Please copy every line from the following entries in which the word "calls" appears.
:::
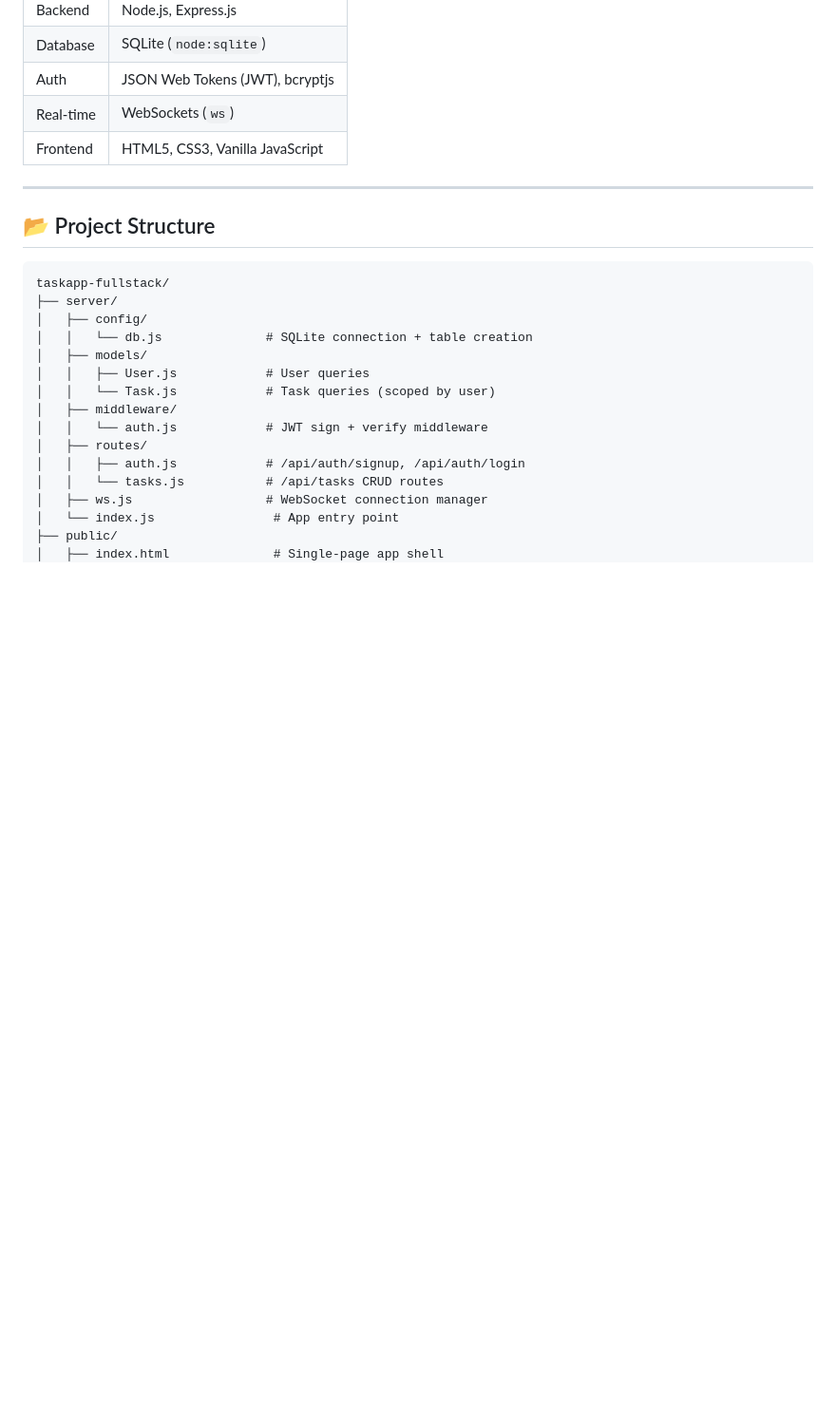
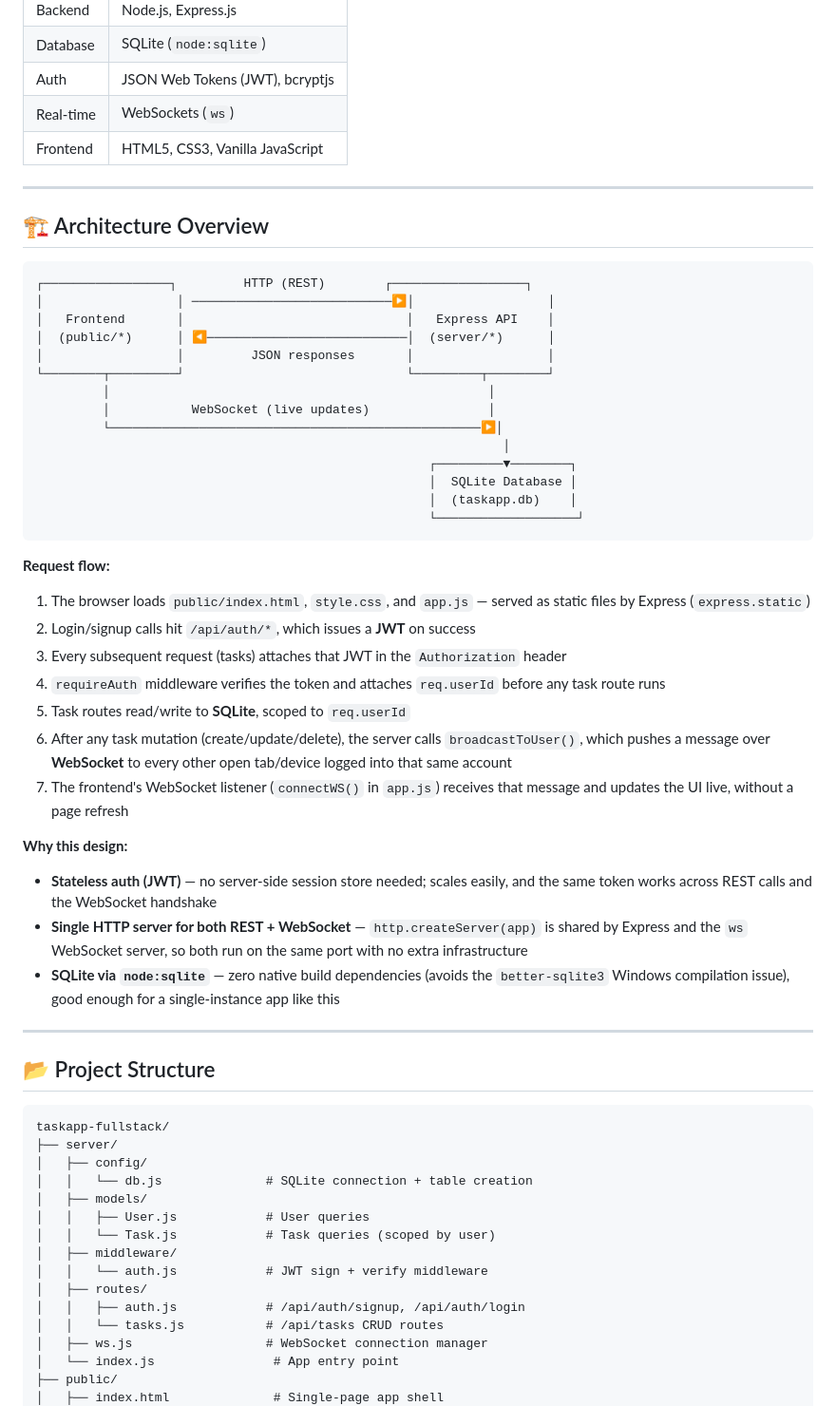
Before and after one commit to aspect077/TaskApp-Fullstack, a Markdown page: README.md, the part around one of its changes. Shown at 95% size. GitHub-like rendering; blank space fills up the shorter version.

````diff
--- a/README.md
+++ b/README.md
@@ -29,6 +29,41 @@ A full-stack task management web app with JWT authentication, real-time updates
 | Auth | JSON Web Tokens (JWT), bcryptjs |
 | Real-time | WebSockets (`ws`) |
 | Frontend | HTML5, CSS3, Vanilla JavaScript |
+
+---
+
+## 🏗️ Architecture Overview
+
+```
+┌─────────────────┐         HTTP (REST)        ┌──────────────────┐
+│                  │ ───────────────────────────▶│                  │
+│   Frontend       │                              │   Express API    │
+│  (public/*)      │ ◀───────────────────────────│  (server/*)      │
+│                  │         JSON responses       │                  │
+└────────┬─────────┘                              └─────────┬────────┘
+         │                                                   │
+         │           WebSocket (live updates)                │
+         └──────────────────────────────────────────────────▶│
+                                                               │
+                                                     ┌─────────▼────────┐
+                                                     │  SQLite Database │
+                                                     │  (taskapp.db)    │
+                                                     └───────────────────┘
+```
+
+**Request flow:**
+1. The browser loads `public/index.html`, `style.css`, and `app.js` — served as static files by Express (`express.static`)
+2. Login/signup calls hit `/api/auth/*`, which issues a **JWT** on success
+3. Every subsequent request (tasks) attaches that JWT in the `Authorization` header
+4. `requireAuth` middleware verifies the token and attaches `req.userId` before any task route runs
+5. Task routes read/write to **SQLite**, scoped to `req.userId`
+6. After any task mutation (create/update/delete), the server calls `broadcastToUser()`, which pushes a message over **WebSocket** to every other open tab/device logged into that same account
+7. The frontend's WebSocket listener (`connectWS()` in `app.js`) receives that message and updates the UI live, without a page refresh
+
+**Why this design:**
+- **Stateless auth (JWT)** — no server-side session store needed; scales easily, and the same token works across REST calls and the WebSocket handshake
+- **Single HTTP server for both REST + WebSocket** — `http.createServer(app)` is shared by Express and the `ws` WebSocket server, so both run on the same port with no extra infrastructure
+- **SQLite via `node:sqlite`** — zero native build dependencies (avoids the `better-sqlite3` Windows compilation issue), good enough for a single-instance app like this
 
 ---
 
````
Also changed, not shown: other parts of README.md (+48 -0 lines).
:::
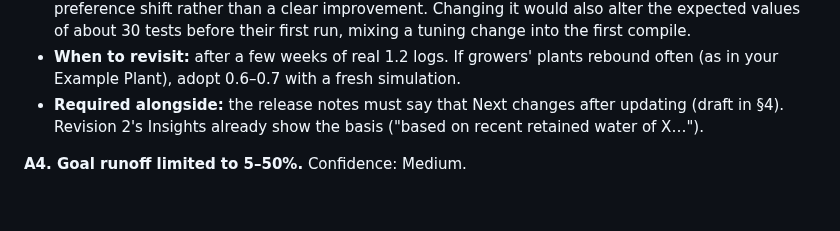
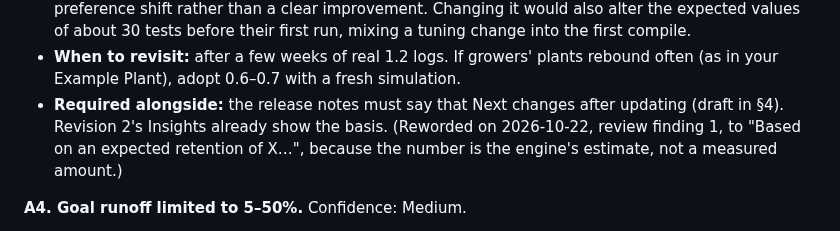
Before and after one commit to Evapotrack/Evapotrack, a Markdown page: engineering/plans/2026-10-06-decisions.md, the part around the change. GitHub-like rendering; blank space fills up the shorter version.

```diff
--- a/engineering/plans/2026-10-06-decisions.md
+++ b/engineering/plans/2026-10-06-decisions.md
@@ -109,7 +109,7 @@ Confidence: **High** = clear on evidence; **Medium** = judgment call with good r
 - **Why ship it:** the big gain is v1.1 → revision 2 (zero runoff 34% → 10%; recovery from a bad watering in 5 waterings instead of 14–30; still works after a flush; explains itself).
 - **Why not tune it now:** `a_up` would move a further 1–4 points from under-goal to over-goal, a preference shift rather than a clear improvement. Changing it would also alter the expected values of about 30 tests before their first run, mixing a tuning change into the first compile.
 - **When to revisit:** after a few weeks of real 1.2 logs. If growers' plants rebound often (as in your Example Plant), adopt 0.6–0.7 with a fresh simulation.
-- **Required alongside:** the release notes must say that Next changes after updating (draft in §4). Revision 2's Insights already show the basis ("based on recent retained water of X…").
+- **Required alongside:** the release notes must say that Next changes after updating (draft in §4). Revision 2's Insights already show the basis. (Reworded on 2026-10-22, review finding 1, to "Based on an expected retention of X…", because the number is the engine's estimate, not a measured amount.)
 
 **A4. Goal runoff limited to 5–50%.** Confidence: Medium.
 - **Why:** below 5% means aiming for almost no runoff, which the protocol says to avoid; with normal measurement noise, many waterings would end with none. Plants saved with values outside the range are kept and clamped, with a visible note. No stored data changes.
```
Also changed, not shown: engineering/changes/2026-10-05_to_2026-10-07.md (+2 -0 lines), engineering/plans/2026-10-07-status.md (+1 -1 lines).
:::
▸ Expected answer:
+2. Login/signup calls hit `/api/auth/*`, which issues a **JWT** on success
+6. After any task mutation (create/update/delete), the server calls `broadcastToUser()`, which pushes a message over **WebSocket** to every other open tab/device logged into that same account
+- **Stateless auth (JWT)** — no server-side session store needed; scales easily, and the same token works across REST calls and the WebSocket handshake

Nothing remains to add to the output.